So when it says "è la sua", there is the article "la" because it is referring to the pasta not to the person? So rather than saying (in english) "The pasta on the plate is her pasta", they shorten it by saying "è la sua" and removing pasta?
Trying to understand why it's "è la sua" now when sometimes it is just "è sua"

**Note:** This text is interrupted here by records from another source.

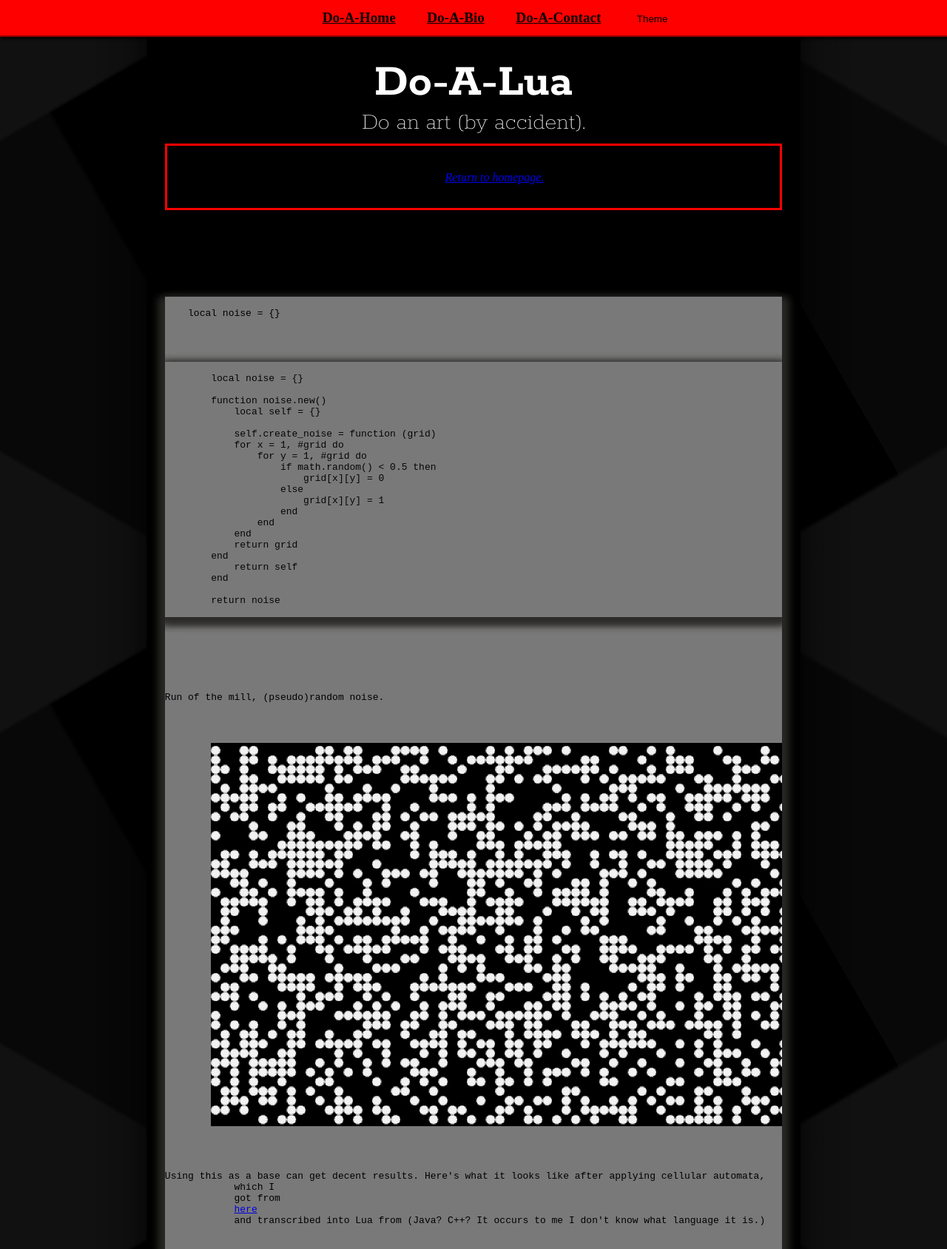
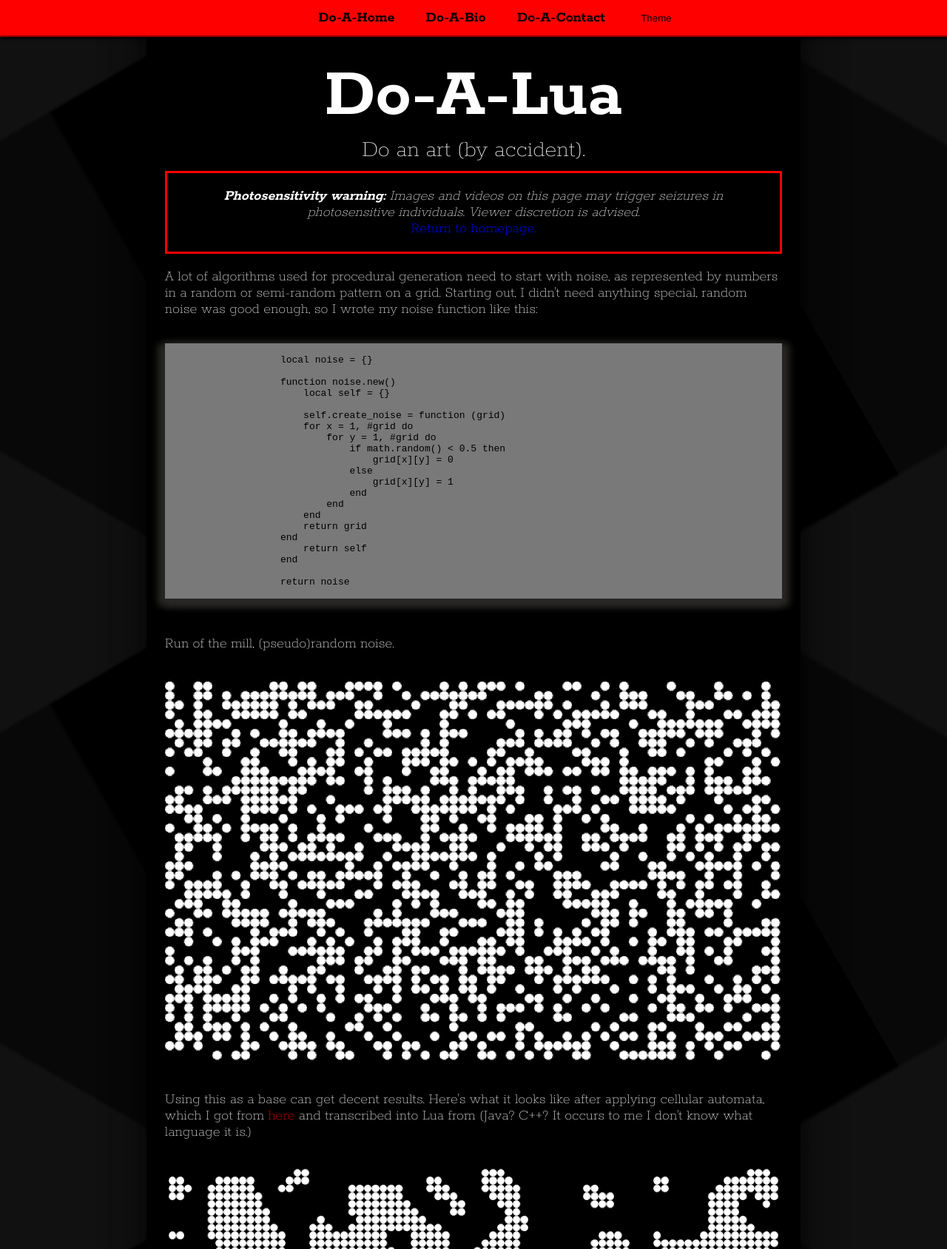
Before and after one commit to kontraux/Do-a-Lua, a website: page art.html in a window 1280 px wide. Shown: the top 1688 px of the page at 74% size. Drawn offline with Linux system fonts and the light colour scheme.

Commit message:
fixed issue with margins, added fixes for mobile fixed font color on paragraphs

```diff
--- a/art.html
+++ b/art.html
@@ -15,31 +15,34 @@
 
 
 <body>
-    <div class="wrapper">
     <ul class="nav">
-            <li><a href="./index.html">Do-A-Home</a></li>
-            <li><a href="./bio.html">Do-A-Bio</a></li>
-            <li><a href="mailto:samuelblake@gmail.com">Do-A-Contact</a></li>
+        <li><a class="navLinks" href="./index.html">Do-A-Home</a></li>
+        <li><a class="navLinks" href="./bio.html">Do-A-Bio</a></li>
+        <li><a class="navLinks" href="mailto:samuelblake@gmail.com">Do-A-Contact</a></li>
         <li><button id="theme" onclick="theme()">Theme</button></li>
     </ul>
 
-
+    <div class="wrapper">
         <h1>Do-A-Lua</h1>
         <h2>Do an art (by accident).</h2>
-        <div class="warning_box">
-            <p class="warning_text">Photosensitivity warning: Images and videos on this page may trigger seizures in
-                photosensitive individuals. Viewer discretion is advised. <a href="./index.html">Return to homepage.</a>
+            <div class="warning_box subheadContainer">
+                <h4 class="warning_text"><b>Photosensitivity warning:</b> Images and videos on this page may trigger
+                    seizures in
+                    photosensitive individuals. Viewer discretion is advised.
+                </h4>
+                <a class="articleLinks" href="./index.html">Return to homepage.</a>
             </div>
-        <p>A lot of algorithms used for procedural generation need to start with noise, as represented by numbers in a
+
+            <div>
+                <p>
+                    A lot of algorithms used for procedural generation need to start with noise, as represented by numbers
+                    in a
                     random or semi-random pattern on a grid.
                     Starting out, I didn't need anything special, random noise was good enough, so I wrote my noise function
                     like
                     this:
                 </p>
-
-        <pre>
-        <code>
-    local noise = {}
+            </div>
 
             <pre>
                 <code>
@@ -71,10 +74,8 @@
                 <img src="./images/random_noise.png"></img>
 
             <p>Using this as a base can get decent results. Here's what it looks like after applying cellular automata,
-            which I
-            got from
-            <a
-                href="https://gamedevelopment.tutsplus.com/tutorials/generate-random-cave-levels-using-cellular-automata--gamedev-9664">here</a>
+                which I got from
+                <a class="plinks" href="https://gamedevelopment.tutsplus.com/tutorials/generate-random-cave-levels-using-cellular-automata--gamedev-9664">here</a>
                 and transcribed into Lua from (Java? C++? It occurs to me I don't know what language it is.)
             </p>
 
@@ -83,7 +84,7 @@
             <p>It looks really pretty good to me. It could definitely be islands, forests, or caverns, and depending on how
                 you
                 use it, there are of course
-            many ways to refine it from here. Here's my <a href="./cellular_automata.html">implementation</a> in case
+                many ways to refine it from here. Here's my <a class="plinks" href="./cellular_automata.html">implementation</a> in case
                 you
                 want to see it. But there is a
                 problem using this to generate a lot of content, and it's that it is very <em>uniform.</em> Unless I'm
@@ -138,7 +139,7 @@
         <p style="float:left;">Okay, so I'll admit, it's not exactly what I was going for. But I like it! But what is
             going
             on here? Well, I was already taking a float and rounding it as my input.
-            And since I knew that the <a href="https://jackschaedler.github.io/circles-sines-signals/sincos.html">sine
+            And since I knew that the <a class="plinks" href="https://jackschaedler.github.io/circles-sines-signals/sincos.html">sine
                 function makes circles</a>,
             I thought I'd use <em>math.sin</em> to make my noise, I dunno, circlier, or swirlier, something.
         </p>
--- a/styles.css
+++ b/styles.css
@@ -50,7 +50,7 @@ body {
 
 }
 
-/* Heddings and subheads */
+/* Text Dark Mode */
 
 h1 {
     font-family: 'Rokkitt','Courier New', Courier, monospace;
@@ -61,11 +61,11 @@ h1 {
     margin: 5px 5px 0px;
 }
 
-@media screen {
+@media only screen and (max-width: 400px) {
     h1 {
-        font-size: 4em;
+        font-size: 3.5em;
+        margin-top: 30px;
     }
-
 }
 
 h2 {
@@ -77,6 +77,12 @@ h2 {
     margin: 0px 5px 10px;
 }
 
+@media only screen and (max-width: 400px) {
+    h2 {
+        font-size: 1.5em;
+    }
+}
+
 h3 {
     font-family: 'Rokkitt','Courier New', Courier, monospace;
     font-weight: 500;
@@ -84,6 +90,12 @@ h3 {
     color: white;
     text-align: center;
     margin: 0px 5px 0px;
+}
+
+@media only screen and (max-width: 400px) {
+    h3 {
+        font-size: 2em;
+    }
 }
 
 h4 {
@@ -95,9 +107,29 @@ h4 {
     margin: 0px 5px 0px;
 }
 
+@media only screen and (max-width: 400px) {
+    h4 {
+        font-size: 1em;
+    }
+}
+
 p {
-    padding-bottom: 1em;
+    font-family: 'Rokkitt','Courier New', Courier, monospace;
+    font-weight: 100;
+    font-size: 1.25em;
+    color: white;
+}
+
+.plinks {
+    font-family: 'Rokkitt','Courier New', Courier, monospace;
+    font-weight: 100;
     font-size: 1em;
+    color: red;
+    text-decoration: none;
+}
+
+.plinks:hover {
+    text-decoration: underline;
 }
 
 .articleLinks {
@@ -105,11 +137,29 @@ p {
     font-weight: 200;
     font-size: 1.25em;
     text-decoration: none;
-    color: red;
 }
 
 .articleLinks:hover {
     text-decoration: underline;
+}
+
+.articleLinks:visited {
+    color: red;
+}
+
+.navLinks {
+    font-family: 'Rokkitt','Courier New', Courier, monospace;
+    font-weight: 700;
+    font-size: 1.25em;
+    text-decoration: none;
+}
+
+.navLinks:hover {
+    text-decoration: underline;
+}
+
+.navLinks:visited {
+    color: black;
 }
 
 hr {
@@ -117,9 +167,7 @@ hr {
     margin-top: 10px;
 }
 
-/* a:visited {
-    color:red;
-} */
+
 
 img {
     max-width: 100%;
@@ -192,9 +240,14 @@ table {
 .warning_box {
     display:block;
     border: 3px solid red;
+    align-content: center;
 }
 
 .warning_text {
+    font-family: 'Rokkitt','Courier New', Courier, monospace;
+    font-weight: 100;
+    font-size: 1.25em;
+    color: white;
     font-style: italic;
     text-align: center;
 }
```
Also changed, not shown: bio.html (+8 -8 lines), blog.html (+8 -6 lines), boids.html (+7 -7 lines), cellular_automata.html (+7 -7 lines), drunk.html (+5 -4 lines), index.html (+7 -8 lines), projection.html (+7 -6 lines). Lines whose indentation alone changed are shown as unchanged.
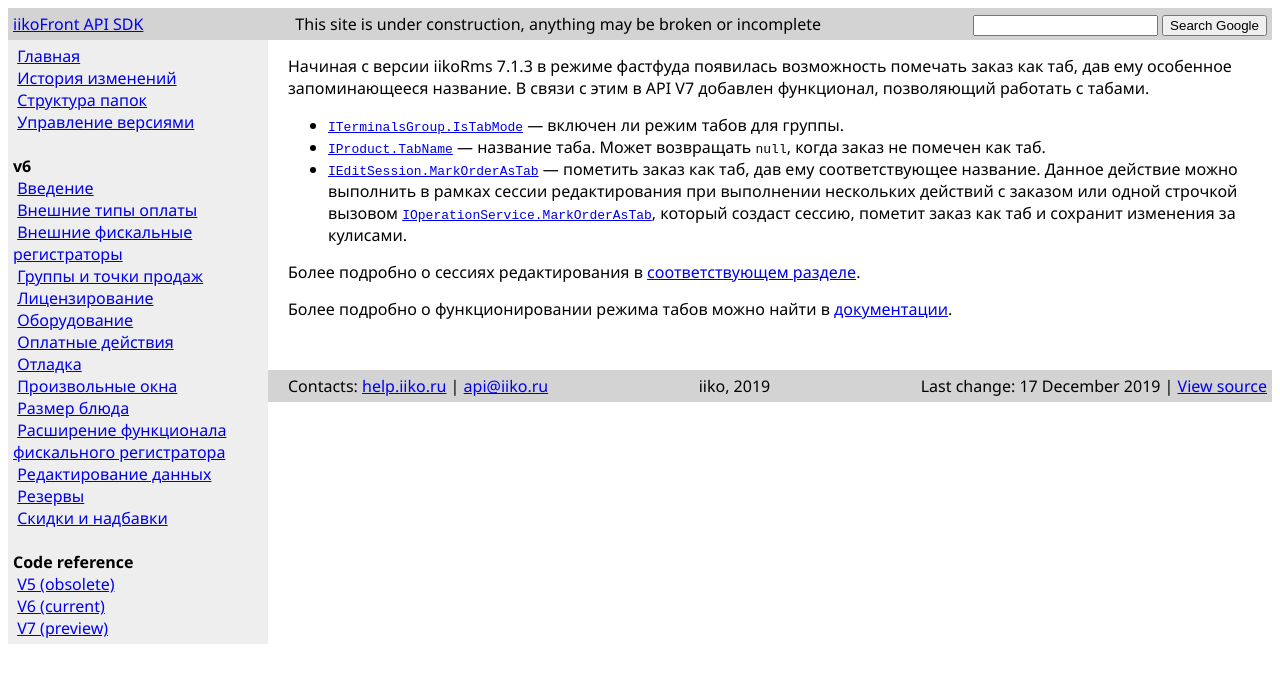
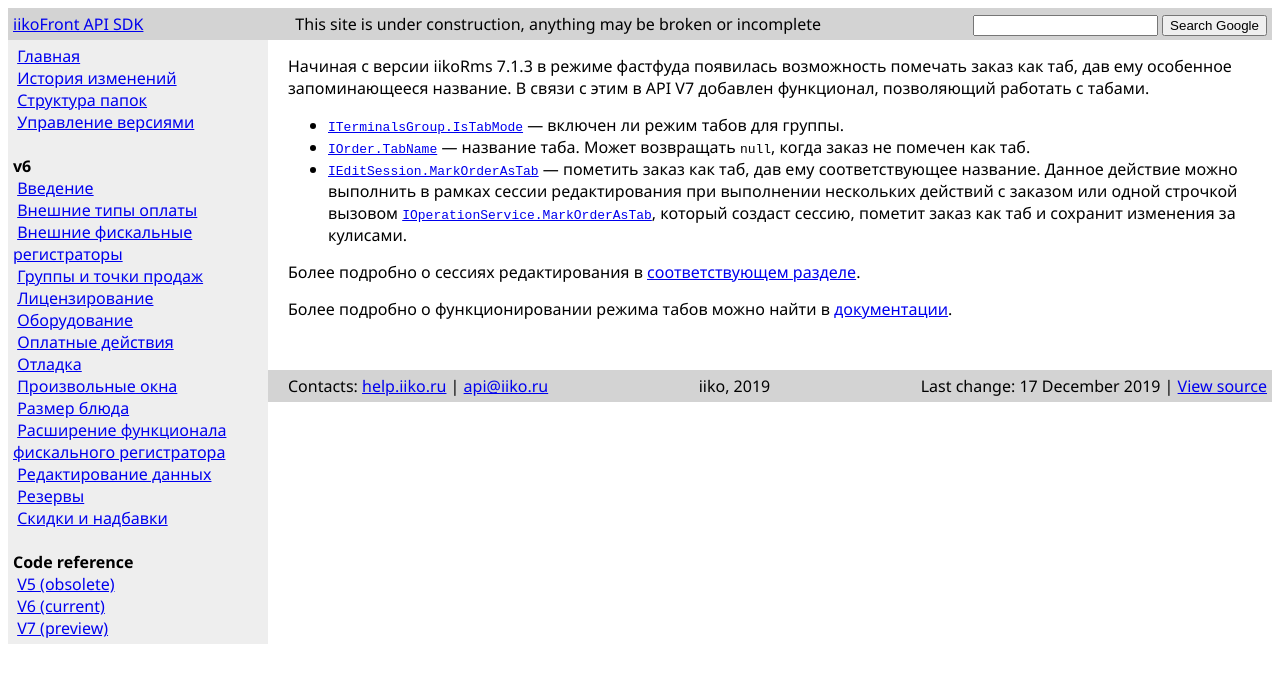
Before and after one commit to iiko/front.api.doc, a Jekyll site: the page built from _posts/2019-12-17-mark-order-as-tab.md, in a window 1280 px wide. Shown: the top 683 px of the page. Built offline with Jekyll 4.4.1, drawn with Linux system fonts in a browser that asks for light colours.

Commit message:
RMS-50477 Поддержка режима «Табы». Исправление опечатки.

```diff
--- a/_posts/2019-12-17-mark-order-as-tab.md
+++ b/_posts/2019-12-17-mark-order-as-tab.md
@@ -6,7 +6,7 @@ layout: default
 Начиная с версии iikoRms 7.1.3 в режиме фастфуда появилась возможность помечать заказ как таб, дав ему особенное запоминающееся название. В связи с этим в API V7 добавлен функционал, позволяющий работать с табами.
 
 - [`ITerminalsGroup.IsTabMode`](https://iiko.github.io/front.api.sdk/v7/html/P_Resto_Front_Api_Data_Organization_ITerminalsGroup_IsTabMode.htm) — включен ли режим табов для группы.
-- [`IProduct.TabName`](https://iiko.github.io/front.api.sdk/v7/html/P_Resto_Front_Api_Data_Orders_IOrder_TabName.htm) — название таба. Может возвращать `null`, когда заказ не помечен как таб.
+- [`IOrder.TabName`](https://iiko.github.io/front.api.sdk/v7/html/P_Resto_Front_Api_Data_Orders_IOrder_TabName.htm) — название таба. Может возвращать `null`, когда заказ не помечен как таб.
 - [`IEditSession.MarkOrderAsTab`](https://iiko.github.io/front.api.sdk/v7/html/M_Resto_Front_Api_Editors_IEditSession_MarkOrderAsTab.htm) — пометить заказ как таб, дав ему соответствующее название.
 Данное действие можно выполнить в рамках сессии редактирования при выполнении нескольких действий с заказом или одной строчкой вызовом [`IOperationService.MarkOrderAsTab`](https://iiko.github.io/front.api.sdk/v7/html/M_Resto_Front_Api_Extensions_OperationServiceExtensions_MarkOrderAsTab.htm), который создаст сессию, пометит заказ как таб и сохранит изменения за кулисами.
 
```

Part of the problem is that the possessive adjectives in Italian and the possessive pronouns are both his/hers, So it’s hard to see the difference in usage. An easier way to understand it is using my and mine Because in English they are different words. So the possessive adjective will be in front of the noun for example la mia pasta = my pasta. At the end following è it is la mia = is mine. This is a more economical way to say the pasta is my pasta. Now just go back and substitute his in the sentence. As has been noted in other comments, at the end of the sentence after a version of the verb essere The use of the definite article is optional so it could be è la sua or è sua.